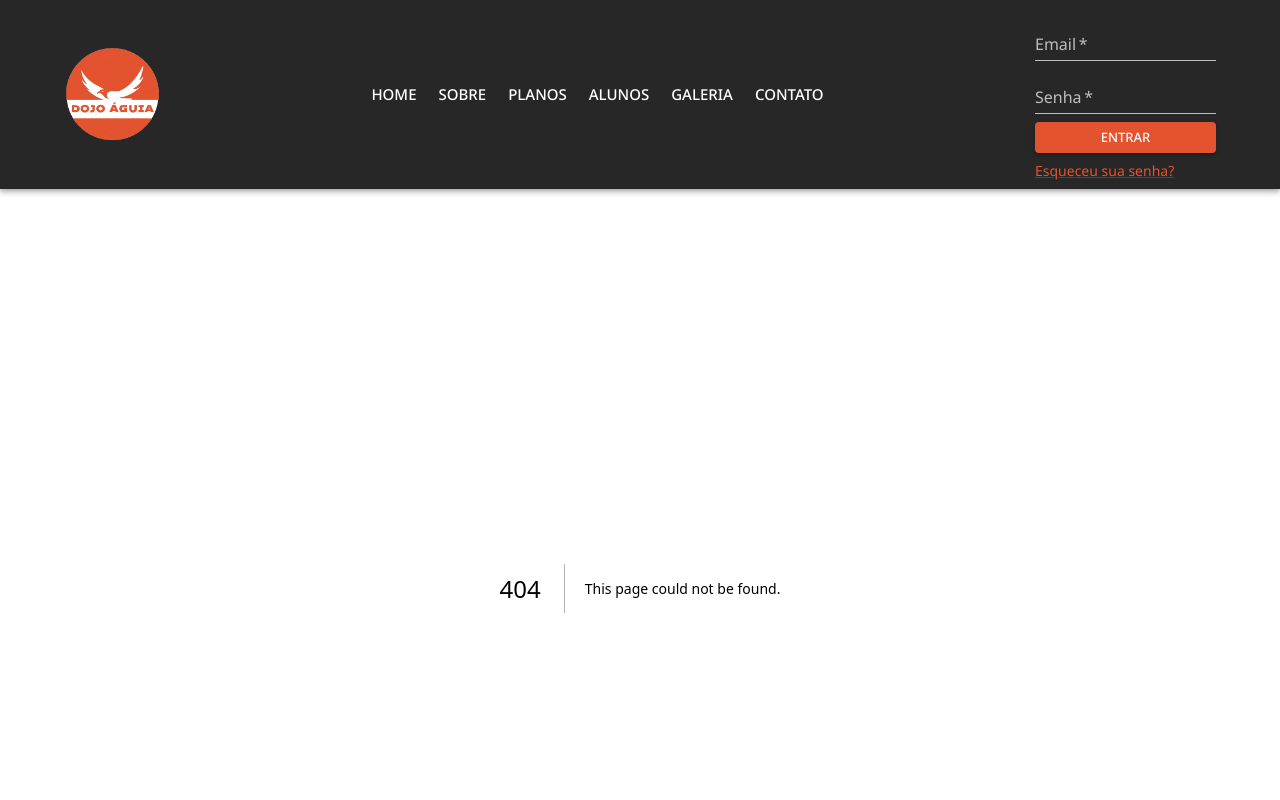
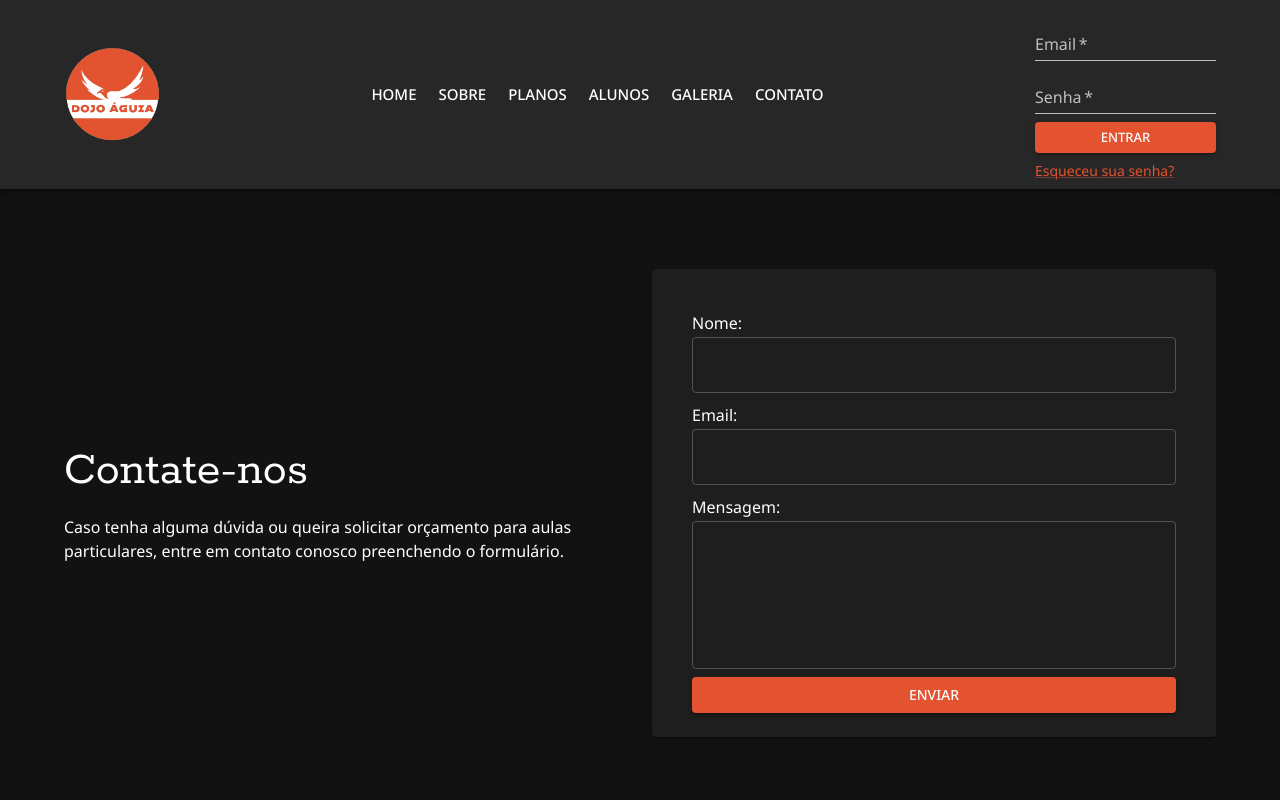
Before and after one commit to aliine98/dojo-aguia, a Next.js app: page /contato in a window 1280 px wide. Before the commit this address had no page. Shown: the top 800 px of the page. Built offline with nearby package versions, Linux system fonts and the light colour scheme.

Commit message:
feat: página de contato

```diff
--- /dev/null
+++ b/app/contato/page.tsx
@@ -0,0 +1,44 @@
+'use client';
+
+import { theme } from '@/mui-theme.config';
+import { Button, Card, CardContent, Container, CssBaseline, FormGroup, Grid, TextField, ThemeProvider, Typography } from '@mui/material';
+
+export default function Contact() {
+    return (
+        <>
+            <ThemeProvider theme={theme}>
+                <CssBaseline />
+                <Container maxWidth='lg' sx={{ my: 10 }}>
+                    <Grid container spacing={3} sx={{ alignItems: 'center' }}>
+                        <Grid item xs={12} md={6}>
+                            <Typography variant='h3' component='h1' sx={{ mb: 2 }}>
+                                Contate-nos
+                            </Typography>
+                            <Typography variant='body1' component='p'>
+                                Caso tenha alguma dúvida ou queira solicitar orçamento para aulas particulares, entre em contato conosco preenchendo o
+                                formulário.
+                            </Typography>
+                        </Grid>
+                        <Grid item xs={12} md={6}>
+                            <Card sx={{ maxWidth: '600px', m: '0 auto' }}>
+                                <CardContent sx={{ p: '40px' }}>
+                                    <FormGroup>
+                                        <Typography variant='subtitle1'>Nome:</Typography>
+                                        <TextField type='text' variant='outlined' required sx={{ mb: 1 }} />
+                                        <Typography variant='subtitle1'>Email:</Typography>
+                                        <TextField type='email' variant='outlined' required sx={{ mb: 1 }} />
+                                        <Typography variant='subtitle1'>Mensagem:</Typography>
+                                        <TextField type='text' variant='outlined' required multiline rows={5} sx={{ mb: 1 }} />
+                                        <Button variant='contained' type='submit'>
+                                            Enviar
+                                        </Button>
+                                    </FormGroup>
+                                </CardContent>
+                            </Card>
+                        </Grid>
+                    </Grid>
+                </Container>
+            </ThemeProvider>
+        </>
+    );
+}
```
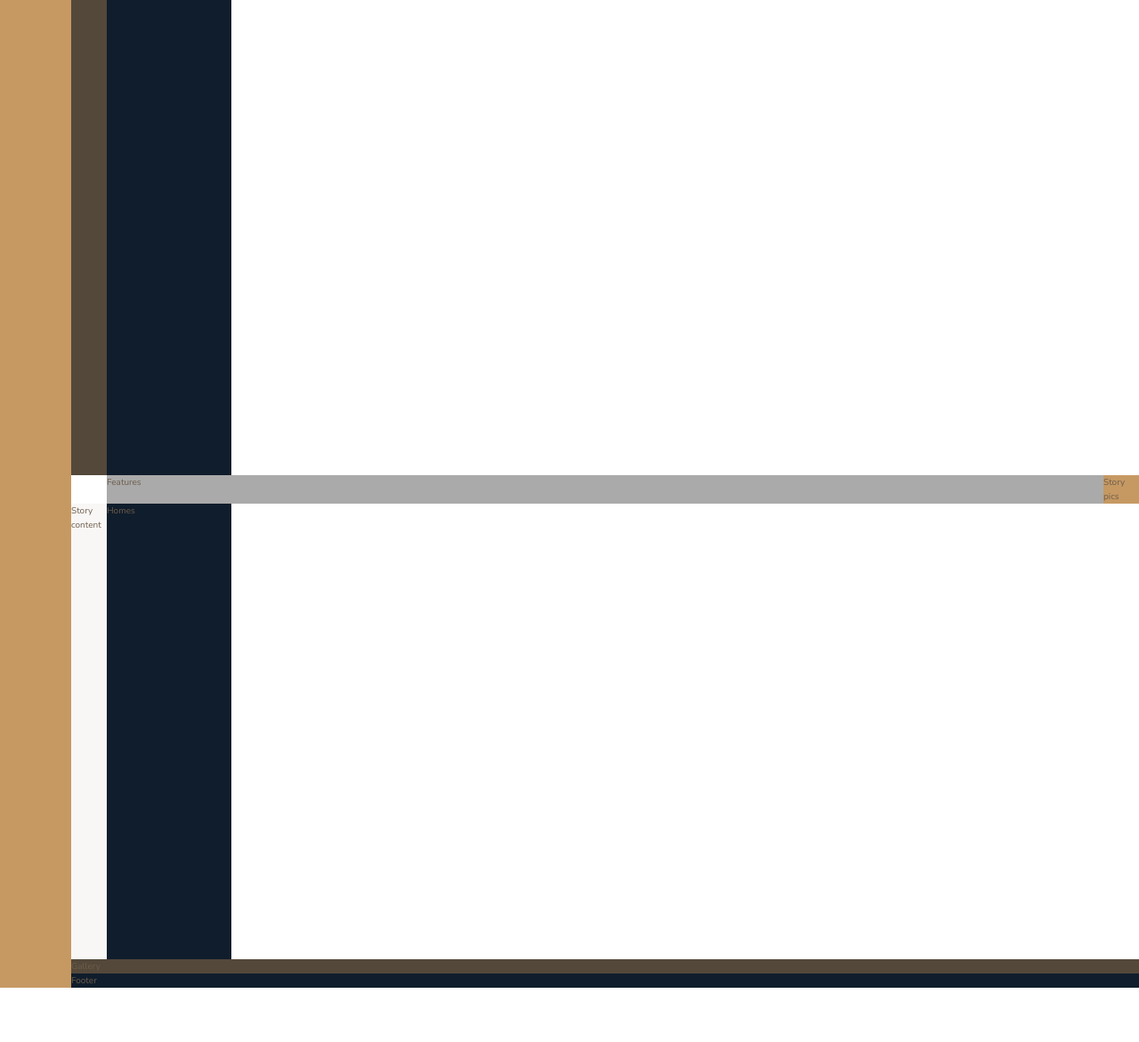
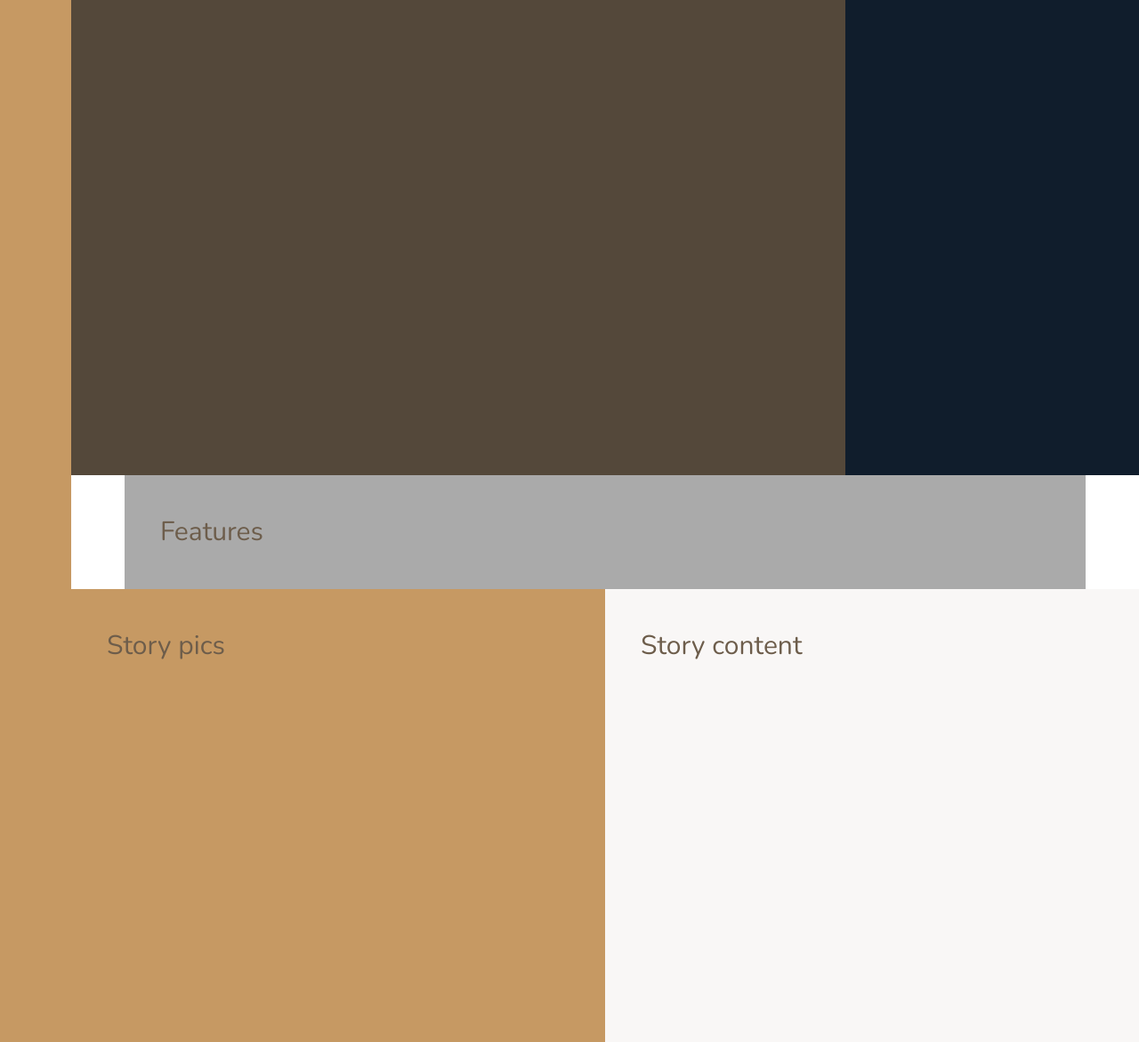
Before and after one commit to chriswhunter89/Nexter, a website: page index.html in a window 1280 px wide. Shown: the part 106-1277 px from the top of the page at 89% size. Before the commit the page ends 1216 px from the top, so only its background shows below. Drawn offline with nearby package versions, Linux system fonts and the light colour scheme.

Commit message:
Grid completed

```diff
--- a/sass/_base.scss
+++ b/sass/_base.scss
@@ -39,7 +39,12 @@ body {
   display: grid;
   grid-template-rows: 80vh min-content 40vw repeat(3, min-content);
   grid-template-columns:
-    [sidebar-start] 8rem [sidebar-end full-start] 1fr [center-start] repeat(8, [col-start] minmax(min-content, 14rem) [col-end])
-    [center-end] 1fr [full-end];
+    [sidebar-start] 8rem [sidebar-end full-start] minmax(6rem, 1fr) [center-start] repeat(8, [col-start] minmax(min-content, 14rem) [col-end])
+    [center-end] minmax(6rem, 1fr) [full-end];
   //  ^^ 1140px / 8 (rounded to 140px whihc is 14rem)
+
+  & > * {
+    padding: 4rem;
+    font-size: 3rem;
+  }
 }
--- a/sass/_header.scss
+++ b/sass/_header.scss
@@ -1,3 +1,4 @@
 .header {
   background-color: $color-grey-dark-1;
+  grid-column: full-start / col-end 6;
 }
--- a/sass/_homes.scss
+++ b/sass/_homes.scss
@@ -1,3 +1,4 @@
 .homes {
   background-color: $color-secondary;
+  grid-column: center-start / center-end;
 }
--- a/sass/_realtors.scss
+++ b/sass/_realtors.scss
@@ -1,3 +1,4 @@
 .realtors {
   background-color: $color-secondary;
+  grid-column: col-start 7 / full-end;
 }
--- a/sass/_story.scss
+++ b/sass/_story.scss
@@ -1,9 +1,11 @@
 .story {
   &__pictures {
     background-color: $color-primary;
+    grid-column: full-start / col-end 4;
   }
 
   &__content {
     background-color: $color-grey-light-1;
+    grid-column: col-start 5 / full-end;
   }
 }
```
Also changed, not shown: css/style.css.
◆ ◆ ◆ ◆ ◆
→ **WHAT IS BEING ASKED**
Leave out the pictures and output every record above precisely as given.

→ **RESULT**
Before and after one commit to aliine98/dojo-aguia, a Next.js app: page /contato in a window 1280 px wide. Before the commit this address had no page. Shown: the top 800 px of the page. Built offline with nearby package versions, Linux system fonts and the light colour scheme.

Commit message:
feat: página de contato

```diff
--- /dev/null
+++ b/app/contato/page.tsx
@@ -0,0 +1,44 @@
+'use client';
+
+import { theme } from '@/mui-theme.config';
+import { Button, Card, CardContent, Container, CssBaseline, FormGroup, Grid, TextField, ThemeProvider, Typography } from '@mui/material';
+
+export default function Contact() {
+    return (
+        <>
+            <ThemeProvider theme={theme}>
+                <CssBaseline />
+                <Container maxWidth='lg' sx={{ my: 10 }}>
+                    <Grid container spacing={3} sx={{ alignItems: 'center' }}>
+                        <Grid item xs={12} md={6}>
+                            <Typography variant='h3' component='h1' sx={{ mb: 2 }}>
+                                Contate-nos
+                            </Typography>
+                            <Typography variant='body1' component='p'>
+                                Caso tenha alguma dúvida ou queira solicitar orçamento para aulas particulares, entre em contato conosco preenchendo o
+                                formulário.
+                            </Typography>
+                        </Grid>
+                        <Grid item xs={12} md={6}>
+                            <Card sx={{ maxWidth: '600px', m: '0 auto' }}>
+                                <CardContent sx={{ p: '40px' }}>
+                                    <FormGroup>
+                                        <Typography variant='subtitle1'>Nome:</Typography>
+                                        <TextField type='text' variant='outlined' required sx={{ mb: 1 }} />
+                                        <Typography variant='subtitle1'>Email:</Typography>
+                                        <TextField type='email' variant='outlined' required sx={{ mb: 1 }} />
+                                        <Typography variant='subtitle1'>Mensagem:</Typography>
+                                        <TextField type='text' variant='outlined' required multiline rows={5} sx={{ mb: 1 }} />
+                                        <Button variant='contained' type='submit'>
+                                            Enviar
+                                        </Button>
+                                    </FormGroup>
+                                </CardContent>
+                            </Card>
+                        </Grid>
+                    </Grid>
+                </Container>
+            </ThemeProvider>
+        </>
+    );
+}
```
Before and after one commit to chriswhunter89/Nexter, a website: page index.html in a window 1280 px wide. Shown: the part 106-1277 px from the top of the page at 89% size. Before the commit the page ends 1216 px from the top, so only its background shows below. Drawn offline with nearby package versions, Linux system fonts and the light colour scheme.

Commit message:
Grid completed

```diff
--- a/sass/_base.scss
+++ b/sass/_base.scss
@@ -39,7 +39,12 @@ body {
   display: grid;
   grid-template-rows: 80vh min-content 40vw repeat(3, min-content);
   grid-template-columns:
-    [sidebar-start] 8rem [sidebar-end full-start] 1fr [center-start] repeat(8, [col-start] minmax(min-content, 14rem) [col-end])
-    [center-end] 1fr [full-end];
+    [sidebar-start] 8rem [sidebar-end full-start] minmax(6rem, 1fr) [center-start] repeat(8, [col-start] minmax(min-content, 14rem) [col-end])
+    [center-end] minmax(6rem, 1fr) [full-end];
   //  ^^ 1140px / 8 (rounded to 140px whihc is 14rem)
+
+  & > * {
+    padding: 4rem;
+    font-size: 3rem;
+  }
 }
--- a/sass/_header.scss
+++ b/sass/_header.scss
@@ -1,3 +1,4 @@
 .header {
   background-color: $color-grey-dark-1;
+  grid-column: full-start / col-end 6;
 }
--- a/sass/_homes.scss
+++ b/sass/_homes.scss
@@ -1,3 +1,4 @@
 .homes {
   background-color: $color-secondary;
+  grid-column: center-start / center-end;
 }
--- a/sass/_realtors.scss
+++ b/sass/_realtors.scss
@@ -1,3 +1,4 @@
 .realtors {
   background-color: $color-secondary;
+  grid-column: col-start 7 / full-end;
 }
--- a/sass/_story.scss
+++ b/sass/_story.scss
@@ -1,9 +1,11 @@
 .story {
   &__pictures {
     background-color: $color-primary;
+    grid-column: full-start / col-end 4;
   }
 
   &__content {
     background-color: $color-grey-light-1;
+    grid-column: col-start 5 / full-end;
   }
 }
```
Also changed, not shown: css/style.css.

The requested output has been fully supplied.